Malayan flying foxes will fly 40 miles in search of food. They eat fruit, pollen, nectar, and leaves, with the major part of their diet in the wild being figs. Occasionally one individual will defend an entire tree while feeding. They prefer to roost in the upper branches in tall trees. They can roost singly, in pairs, or where population numbers permit 100 to several thousand individuals. Roosts can be noisy and active groups often of mixed species. If unmolested, colonies can be found at the same site year after year.
Also called Large Flying Fox or Giant Flying Fox.
Conservation Status: 
This species is listed in CITES Appendix II, meaning it is not currently threatened, but could become so if protective measures are not taken. The Malayan flying fox is greatly reduced over most of its range.
At OBC: 
Kamila in 1995 and Peggy Sue was born in 1993; both came from the Lubee Bat Foundation when wing injuries prevented flight. It was felt that the pair would be excellent ambassadors for their kind, but because Lubee is not open to the public they chose to send the bats to OBC.
Primary threats are loss of habitat and being hunted for food and as medicine. Mistakenly, it is believed that the fat of large flying foxes to be a cure for rheumatism, and the meat to contain curative properties for asthma. Farmers also kill them in the belief that they damage fruit orchards. Additionally, large numbers can be lost after a typhoon because of decreased food sources.

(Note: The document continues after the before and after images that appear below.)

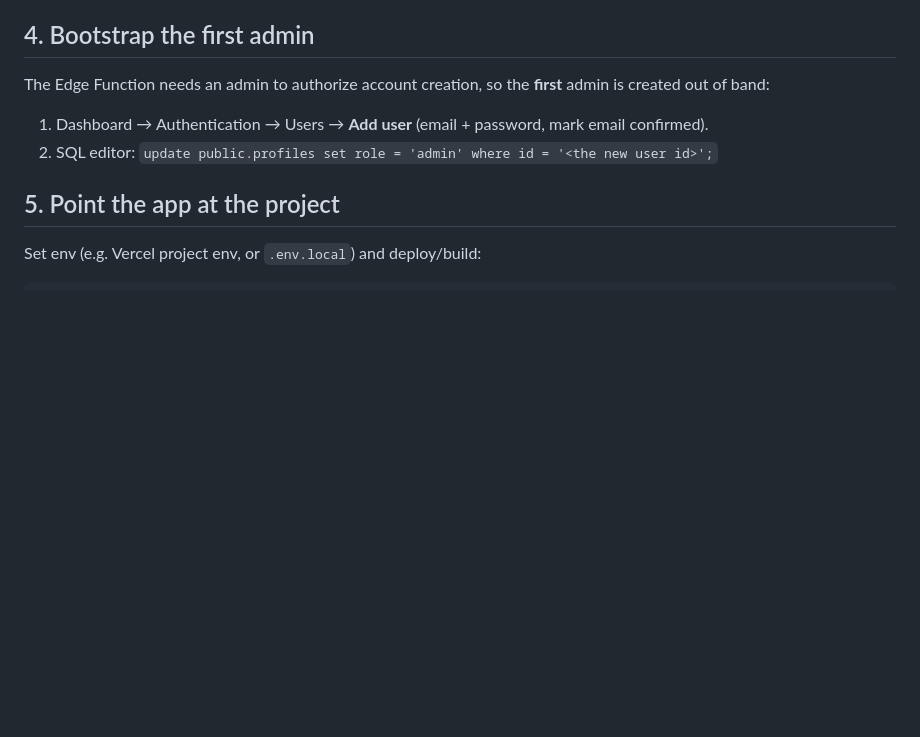
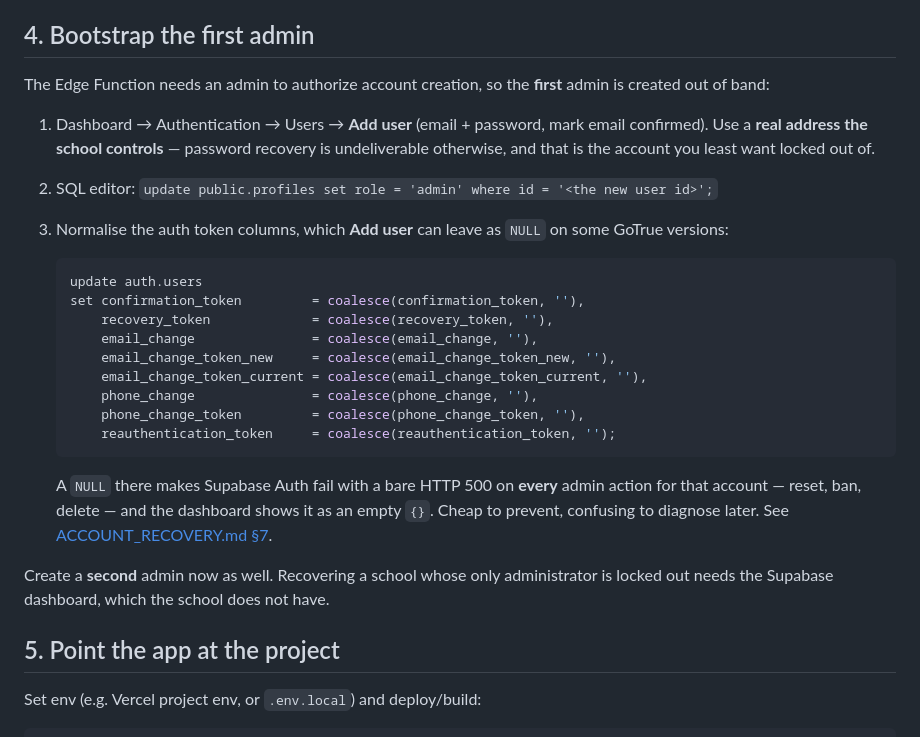
Before and after one commit to GabrielAbarca/SMP-Web-Page, a Markdown page: docs/ONBOARDING_RUNBOOK.md, the part around the change. GitHub-like rendering; blank space fills up the shorter version.

````diff
--- a/docs/ONBOARDING_RUNBOOK.md
+++ b/docs/ONBOARDING_RUNBOOK.md
@@ -126,8 +126,33 @@ The Edge Function needs an admin to authorize account creation, so the **first**
 admin is created out of band:
 
 1. Dashboard → Authentication → Users → **Add user** (email + password, mark
-   email confirmed).
+   email confirmed). Use a **real address the school controls** — password
+   recovery is undeliverable otherwise, and that is the account you least want
+   locked out of.
 2. SQL editor: `update public.profiles set role = 'admin' where id = '<the new user id>';`
+3. Normalise the auth token columns, which **Add user** can leave as `NULL` on
+   some GoTrue versions:
+
+   ```sql
+   update auth.users
+   set confirmation_token         = coalesce(confirmation_token, ''),
+       recovery_token             = coalesce(recovery_token, ''),
+       email_change               = coalesce(email_change, ''),
+       email_change_token_new     = coalesce(email_change_token_new, ''),
+       email_change_token_current = coalesce(email_change_token_current, ''),
+       phone_change               = coalesce(phone_change, ''),
+       phone_change_token         = coalesce(phone_change_token, ''),
+       reauthentication_token     = coalesce(reauthentication_token, '');
+   ```
+
+   A `NULL` there makes Supabase Auth fail with a bare HTTP 500 on **every**
+   admin action for that account — reset, ban, delete — and the dashboard shows
+   it as an empty `{}`. Cheap to prevent, confusing to diagnose later. See
+   [ACCOUNT_RECOVERY.md §7](ACCOUNT_RECOVERY.md).
+
+Create a **second** admin now as well. Recovering a school whose only
+administrator is locked out needs the Supabase dashboard, which the school
+does not have.
 
 ## 5. Point the app at the project
 
````
Also changed, not shown: docs/ACCOUNT_RECOVERY.md (+65 -0 lines).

Printable Information: 
© 2012 Organization for Bat Conservation